> **PROBLEM DESCRIPTION**: How many lines in the records below hold the word "return"? Answer with the number alone.

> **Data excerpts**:

==================================================

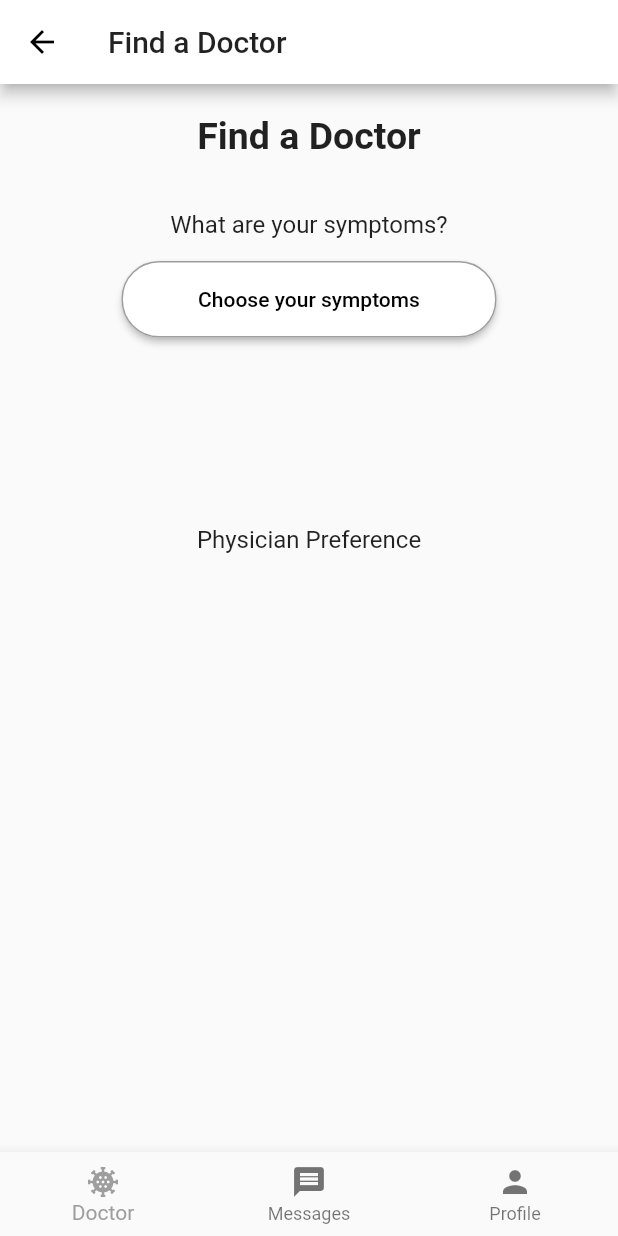
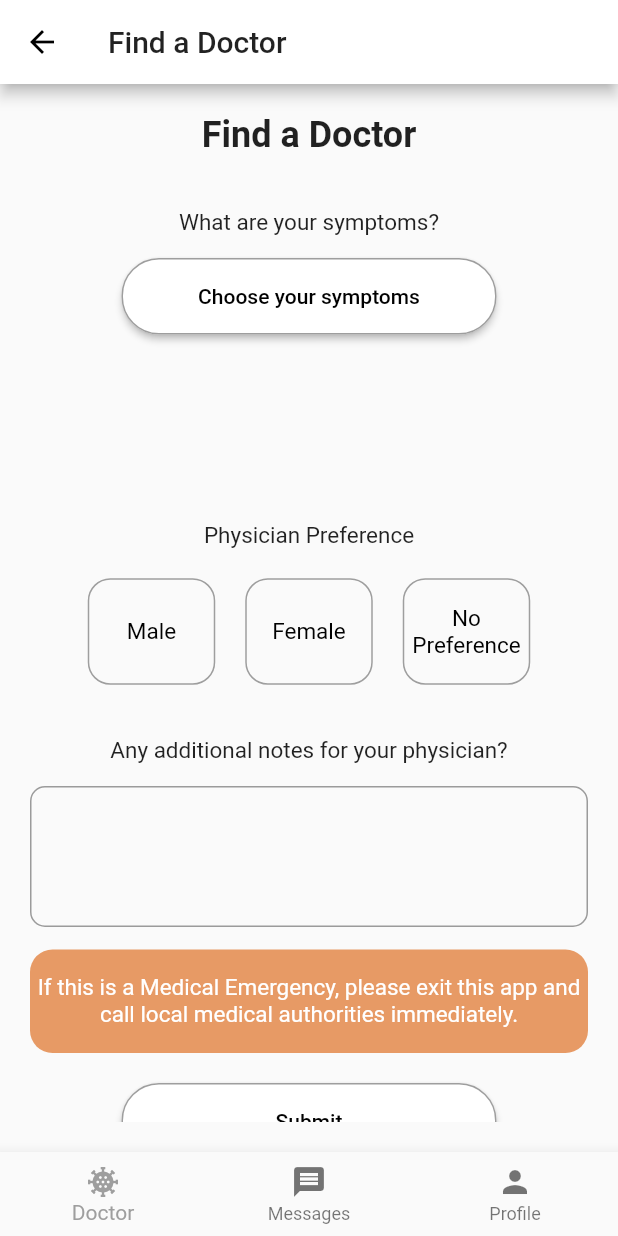
Before and after one commit to UT-Projects/solace-ui, a Flutter app: the screen it shows after launch, after a tap on "Test - Nav Bar", on a phone screen of 412 x 824 dp. Run offline on Flutter 3.47's test engine with Material 2 defaults, Android fonts, the phone set to English and light mode, and no system bars; our stand-ins replace flutter_redux, redux; missing offline and left inert: redux_saga.

Commit message:
finished the find a doctor screen

```diff
--- a/solace_ui/lib/find_doctor_screen.dart
+++ b/solace_ui/lib/find_doctor_screen.dart
@@ -13,19 +13,20 @@ class _FindDoctorScreenState extends State<FindDoctorScreen> {
   Widget build(BuildContext context) {
     return Container(
       margin: EdgeInsets.fromLTRB(20, 20, 20, 20),
+      child: SingleChildScrollView(
         child: Center(
           child: Column(children: [
             Text(
               "Find a Doctor",
               style: TextStyle(
-              fontSize: 25,
+                fontSize: 24,
                 fontWeight: FontWeight.bold,
               ),
             ),
             SizedBox(height: 35),
             Text(
               "What are your symptoms?",
-            style: TextStyle(fontSize: 16),
+              style: TextStyle(fontSize: 15),
             ),
             SizedBox(height: 15),
             ElevatedButton(
@@ -36,10 +37,58 @@ class _FindDoctorScreenState extends State<FindDoctorScreen> {
             SizedBox(height: 125),
             Text(
               "Physician Preference",
-            style: TextStyle(fontSize: 16),
+              style: TextStyle(fontSize: 15),
             ),
-          // PhysicianPreference(), FIX
+            PhysicianPreference(),
+            SizedBox(height: 15),
+            Text("Any additional notes for your physician?",
+                style: TextStyle(fontSize: 15)),
+            SizedBox(height: 15),
+            Container(
+              height: 94,
+              child: Expanded(
+                child: TextField(
+                  decoration: InputDecoration(
+                    border: OutlineInputBorder(
+                      borderSide: BorderSide(),
+                      borderRadius: BorderRadius.circular(10),
+                    ),
+                  ),
+                  expands: true,
+                  maxLines: null,
+                ),
+              ),
+            ),
+            SizedBox(height: 15),
+            Container(
+              height: 69,
+              child: Center(
+                child: Text(
+                  "If this is a Medical Emergency, please exit this app and call local medical authorities immediately.",
+                  style: TextStyle(
+                    fontSize: 15.0,
+                    color: Colors.white,
+                  ),
+                  textAlign: TextAlign.center,
+                ),
+              ),
+              decoration: BoxDecoration(
+                color: Color(0xFFE79A65),
+                borderRadius: BorderRadius.all(Radius.circular(15)),
+              ),
+            ),
+            SizedBox(
+              height: 20,
+            ),
+            ElevatedButton(
+              onPressed: () => {
+                Navigator.push(context,
+                    MaterialPageRoute(builder: (context) => FindDoctorScreen())),
+              },
+              child: Text('Submit'),
+            ),
           ]),
+        ),
       ),
     );
   }
@@ -65,10 +114,15 @@ class _PhysicianPreferenceState extends State<PhysicianPreference> {
 
   @override
   Widget build(BuildContext context) {
-    return new ListView.builder(
+    return Container(
+      height: 110,
+      child: ListView.builder(
+        shrinkWrap: true,
+        scrollDirection: Axis.horizontal,
         itemCount: buttonData.length,
         itemBuilder: (BuildContext context, int index) {
-        return new InkWell(
+          return Material(
+            child: InkWell(
               splashColor: Colors.blueAccent,
               onTap: () {
                 setState(() {
@@ -76,8 +130,11 @@ class _PhysicianPreferenceState extends State<PhysicianPreference> {
                   buttonData[index].isSelected = true;
                 });
               },
-            child: new RadioItem(buttonData[index]));
+              child: new RadioItem(buttonData[index]),
+            ),
+          );
         },
+      ),
     );
   }
 }
@@ -88,18 +145,19 @@ class RadioItem extends StatelessWidget {
   @override
   Widget build(BuildContext context) {
     return Container(
-      margin: EdgeInsets.all(15.0),
+      margin: EdgeInsets.all(10.0),
       child: Row(mainAxisSize: MainAxisSize.max, children: <Widget>[
         Container(
-          height: 50.0,
-          width: 50.0,
+          height: 71,
+          width: 85,
           child: Center(
             child: Text(
               _item.buttonText,
               style: TextStyle(
                 color: _item.isSelected ? Colors.white : Colors.black,
-                fontSize: 18.0,
+                fontSize: 15.0,
               ),
+              textAlign: TextAlign.center,
             ),
           ),
           decoration: BoxDecoration(
@@ -108,8 +166,7 @@ class RadioItem extends StatelessWidget {
                 width: 1.0,
                 color: _item.isSelected ? Colors.blueAccent : Colors.grey,
               ),
-            borderRadius:  const BorderRadius.all(const Radius.circular(2.0))
-          ),
+              borderRadius: BorderRadius.all(Radius.circular(15))),
         ),
       ]),
     );
--- a/solace_ui/lib/opening_screen.dart
+++ b/solace_ui/lib/opening_screen.dart
@@ -1,7 +1,6 @@
 import 'package:flutter/material.dart';
 import 'package:solace_ui/navbar.dart';
 import 'package:solace_ui/signup_screen.dart';
-// import "package:universal_html/html.dart";
 
 import 'login_screen.dart';
 
```
Lines whose indentation alone changed are shown as unchanged.
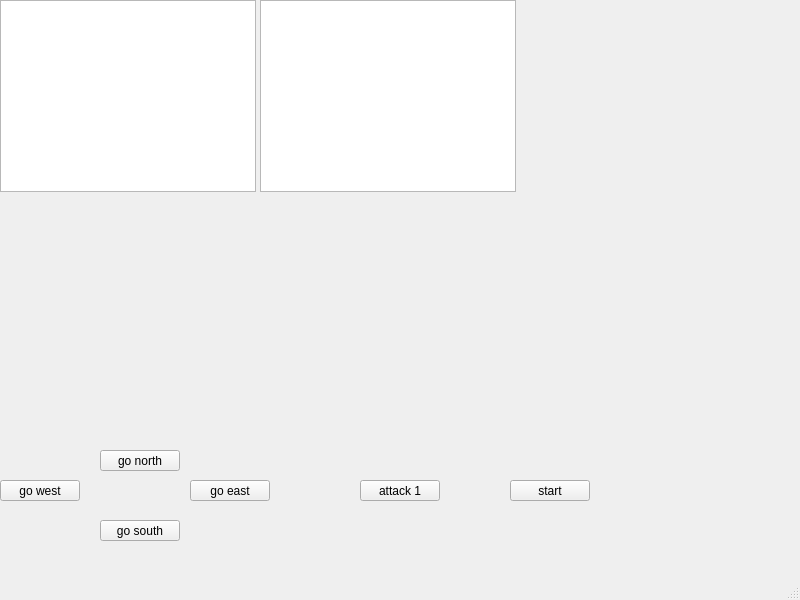
The window that Src Files/mainwindow.ui (calvin224/Zork) describes before a commit, drawn with Qt 5.
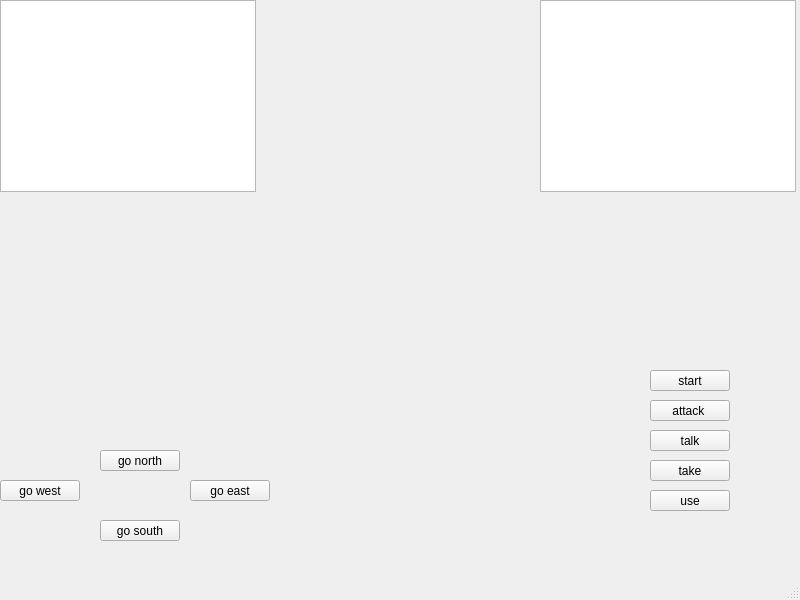
The same window after the commit.

```diff
--- a/Src Files/mainwindow.ui
+++ b/Src Files/mainwindow.ui
@@ -69,8 +69,8 @@
    <widget class="QPushButton" name="Start">
     <property name="geometry">
      <rect>
-      <x>510</x>
-      <y>480</y>
+      <x>650</x>
+      <y>370</y>
       <width>80</width>
       <height>21</height>
      </rect>
@@ -92,7 +92,7 @@
    <widget class="QTextBrowser" name="textBrowser_2">
     <property name="geometry">
      <rect>
-      <x>260</x>
+      <x>540</x>
       <y>0</y>
       <width>256</width>
       <height>192</height>
@@ -102,14 +102,53 @@
    <widget class="QPushButton" name="input">
     <property name="geometry">
      <rect>
-      <x>360</x>
-      <y>480</y>
+      <x>650</x>
+      <y>400</y>
       <width>80</width>
       <height>21</height>
      </rect>
     </property>
     <property name="text">
-     <string>attack 1</string>
+     <string>attack </string>
+    </property>
+   </widget>
+   <widget class="QPushButton" name="talk">
+    <property name="geometry">
+     <rect>
+      <x>650</x>
+      <y>430</y>
+      <width>80</width>
+      <height>21</height>
+     </rect>
+    </property>
+    <property name="text">
+     <string>talk</string>
+    </property>
+   </widget>
+   <widget class="QPushButton" name="take">
+    <property name="geometry">
+     <rect>
+      <x>650</x>
+      <y>460</y>
+      <width>80</width>
+      <height>21</height>
+     </rect>
+    </property>
+    <property name="text">
+     <string>take</string>
+    </property>
+   </widget>
+   <widget class="QPushButton" name="use">
+    <property name="geometry">
+     <rect>
+      <x>650</x>
+      <y>490</y>
+      <width>80</width>
+      <height>21</height>
+     </rect>
+    </property>
+    <property name="text">
+     <string>use</string>
     </property>
    </widget>
   </widget>
```
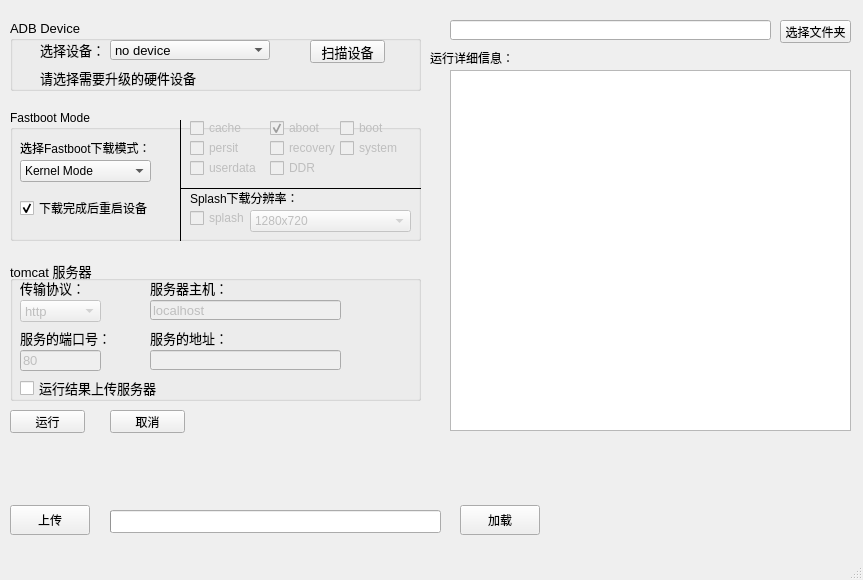
The window that mainwindow.ui (xueyang97/QT-FastbootAndroid) describes before a commit, drawn with Qt 5.
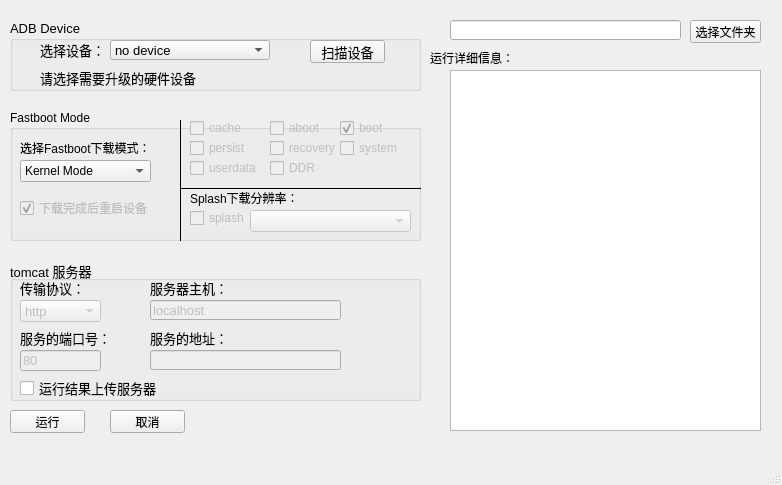
The same window after the commit.

```diff
--- a/mainwindow.ui
+++ b/mainwindow.ui
@@ -6,8 +6,8 @@
    <rect>
     <x>0</x>
     <y>0</y>
-    <width>863</width>
-    <height>580</height>
+    <width>782</width>
+    <height>485</height>
    </rect>
   </property>
   <property name="windowTitle">
@@ -19,7 +19,7 @@
      <rect>
       <x>450</x>
       <y>20</y>
-      <width>321</width>
+      <width>231</width>
       <height>20</height>
      </rect>
     </property>
@@ -27,54 +27,12 @@
      <bool>true</bool>
     </property>
    </widget>
-   <widget class="QPushButton" name="pushButtonExit">
-    <property name="geometry">
-     <rect>
-      <x>10</x>
-      <y>505</y>
-      <width>80</width>
-      <height>30</height>
-     </rect>
-    </property>
-    <property name="text">
-     <string>上传</string>
-    </property>
-   </widget>
-   <widget class="QPushButton" name="pushButtonLoad">
-    <property name="geometry">
-     <rect>
-      <x>460</x>
-      <y>505</y>
-      <width>80</width>
-      <height>30</height>
-     </rect>
-    </property>
-    <property name="text">
-     <string>加载</string>
-    </property>
-   </widget>
-   <widget class="QProgressBar" name="progressBar">
-    <property name="geometry">
-     <rect>
-      <x>110</x>
-      <y>510</y>
-      <width>331</width>
-      <height>23</height>
-     </rect>
-    </property>
-    <property name="value">
-     <number>0</number>
-    </property>
-    <property name="textVisible">
-     <bool>false</bool>
-    </property>
-   </widget>
    <widget class="QTextEdit" name="textEditInformation">
     <property name="geometry">
      <rect>
       <x>450</x>
       <y>70</y>
-      <width>401</width>
+      <width>311</width>
       <height>361</height>
      </rect>
     </property>
@@ -88,7 +46,7 @@
    <widget class="QPushButton" name="pushButtonFolder">
     <property name="geometry">
      <rect>
-      <x>780</x>
+      <x>690</x>
       <y>20</y>
       <width>71</width>
       <height>23</height>
@@ -273,6 +231,9 @@
      </property>
     </widget>
     <widget class="QCheckBox" name="checkBoxReboot">
+     <property name="enabled">
+      <bool>false</bool>
+     </property>
      <property name="geometry">
       <rect>
        <x>10</x>
@@ -284,6 +245,9 @@
      <property name="text">
       <string>下载完成后重启设备</string>
      </property>
+     <property name="checkable">
+      <bool>true</bool>
+     </property>
      <property name="checked">
       <bool>true</bool>
      </property>
@@ -336,7 +300,7 @@
       <string>aboot</string>
      </property>
      <property name="checked">
-      <bool>true</bool>
+      <bool>false</bool>
      </property>
     </widget>
     <widget class="QCheckBox" name="checkBoxBoot">
@@ -354,6 +318,9 @@
      <property name="text">
       <string>boot</string>
      </property>
+     <property name="checked">
+      <bool>true</bool>
+     </property>
     </widget>
     <widget class="QCheckBox" name="checkBoxPersit">
      <property name="enabled">
@@ -368,7 +335,7 @@
       </rect>
      </property>
      <property name="text">
-      <string>persit</string>
+      <string>persist</string>
      </property>
     </widget>
     <widget class="QCheckBox" name="checkBoxRecovery">
@@ -492,41 +459,6 @@
        <height>22</height>
       </rect>
      </property>
-     <item>
-      <property name="text">
-       <string>1280x720</string>
-      </property>
-     </item>
-     <item>
-      <property name="text">
-       <string>1280x800</string>
-      </property>
-     </item>
-     <item>
-      <property name="text">
-       <string>1366x768</string>
-      </property>
-     </item>
-     <item>
-      <property name="text">
-       <string>1024x600</string>
-      </property>
-     </item>
-     <item>
-      <property name="text">
-       <string>480x854</string>
-      </property>
-     </item>
-     <item>
-      <property name="text">
-       <string>1024x768</string>
-      </property>
-     </item>
-     <item>
-      <property name="text">
-       <string>800x1280</string>
-      </property>
-     </item>
     </widget>
    </widget>
    <widget class="QGroupBox" name="groupBoxTomcat">
```
Left out of the diff: 13 changed lines with no effect on the pictures.
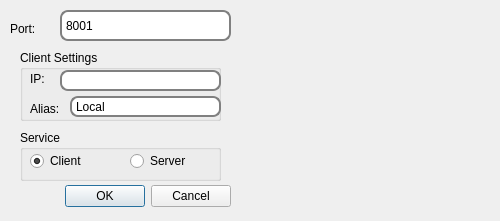
warren80/ChatServer, file settings.ui: the form before one commit.
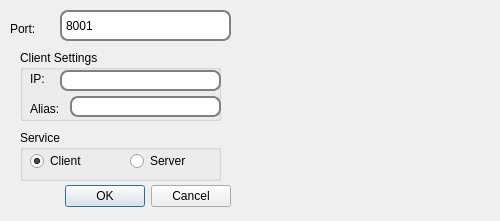
The form after the commit. Icons and pictures are not drawn.

```diff
--- a/settings.ui
+++ b/settings.ui
@@ -187,7 +187,7 @@
 padding-right: 2px;</string>
     </property>
     <property name="text">
-     <string>Local</string>
+     <string/>
     </property>
    </widget>
   </widget>
```
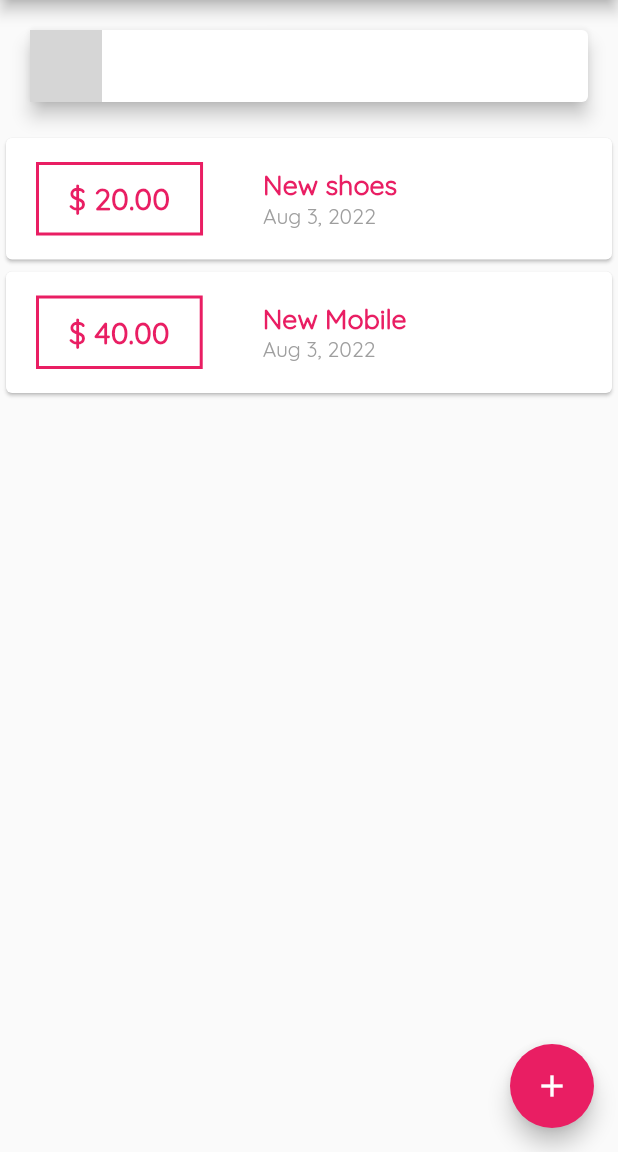
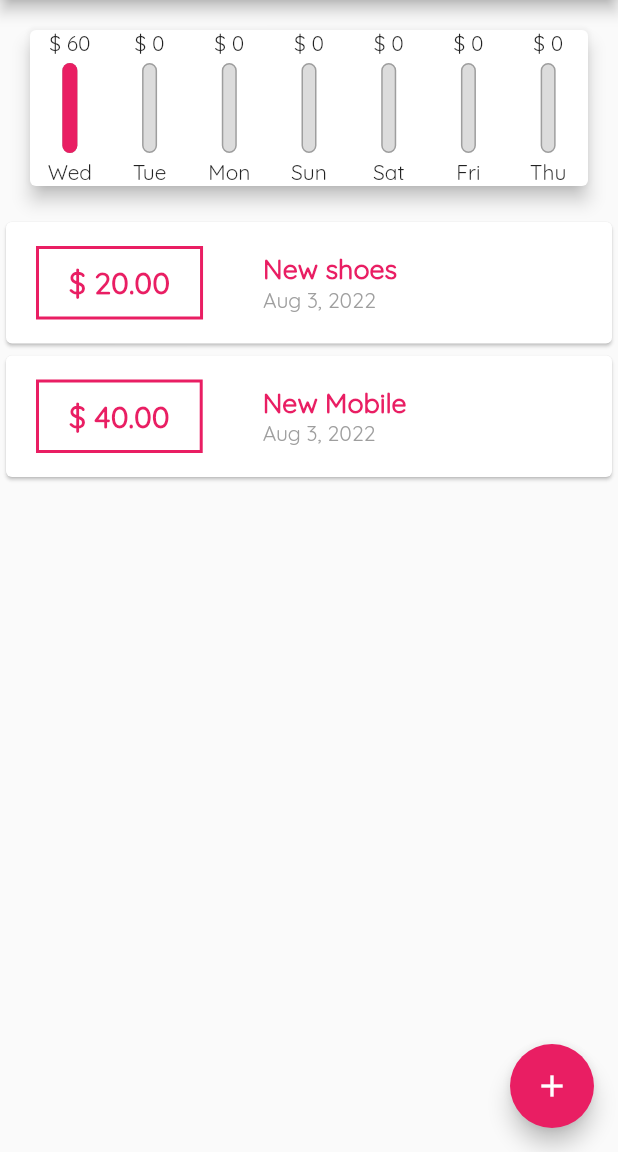
Before and after one commit to salmayaser/ExpenseTrackerFlutter, a Flutter app: the screen it shows after launch, on a phone screen of 412 x 824 dp, the part 84-1236 px from its top. Run offline on Flutter 3.47's test engine with Material 2 defaults, Android fonts, the phone set to English and light mode, and no system bars; grey boxes are pictures that could not be loaded.

Commit message:
finalizing chart bar

```diff
--- a/lib/widgets/chart-bar.dart
+++ b/lib/widgets/chart-bar.dart
@@ -12,7 +12,9 @@ class ChartBar extends StatelessWidget {
   Widget build(BuildContext ctx) {
     return Column(
       children: [
-        Text('\$ ${spendingAmount.toStringAsFixed(0)}'),
+        FittedBox(
+          child: Text('\$ ${spendingAmount.toStringAsFixed(0)}'),
+        ),
         SizedBox(height: 4),
         Container(
           height: 60,
@@ -27,7 +29,7 @@ class ChartBar extends StatelessWidget {
               ),
               FractionallySizedBox(
                 heightFactor: spendingPercentage,
-                child: Container(decoration: BoxDecoration(color: Theme.of(ctx).primaryColor)),
+                child: Container(decoration: BoxDecoration(color: Theme.of(ctx).primaryColor, borderRadius: BorderRadius.circular(10))),
               )
             ],
           ),
--- a/lib/widgets/chart.dart
+++ b/lib/widgets/chart.dart
@@ -1,4 +1,5 @@
 import 'package:expense/Models/transaction.model.dart';
+import 'package:expense/widgets/chart-bar.dart';
 import 'package:flutter/material.dart';
 import 'package:intl/intl.dart';
 
@@ -6,7 +7,13 @@ class Chart extends StatelessWidget {
   List<Transaction> recentTransactions;
   Chart(this.recentTransactions);
 
-  List<Map<String, Object>> get groupedTransactionValues {
+  double get totalAmount {
+    return groupedTransactionValues.fold(0.0, (sum, item) {
+      return sum + item['amount'];
+    });
+  }
+
+  List<Map> get groupedTransactionValues {
     return List.generate(7, (index) {
       final weekDay = DateTime.now().subtract(Duration(days: index));
       double totalSum = 0.0;
@@ -28,7 +35,9 @@ class Chart extends StatelessWidget {
       elevation: 5,
       margin: EdgeInsets.all(20),
       child: Row(children: [
-        ...groupedTransactionValues.
+        ...groupedTransactionValues.map((e) {
+          return Flexible(fit: FlexFit.tight, child: ChartBar(e['Day'], e['amount'], (e['amount'] / totalAmount)));
+        }).toList()
       ]),
     );
   }
```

==================================================

> **YOUR RESPONSE**: 11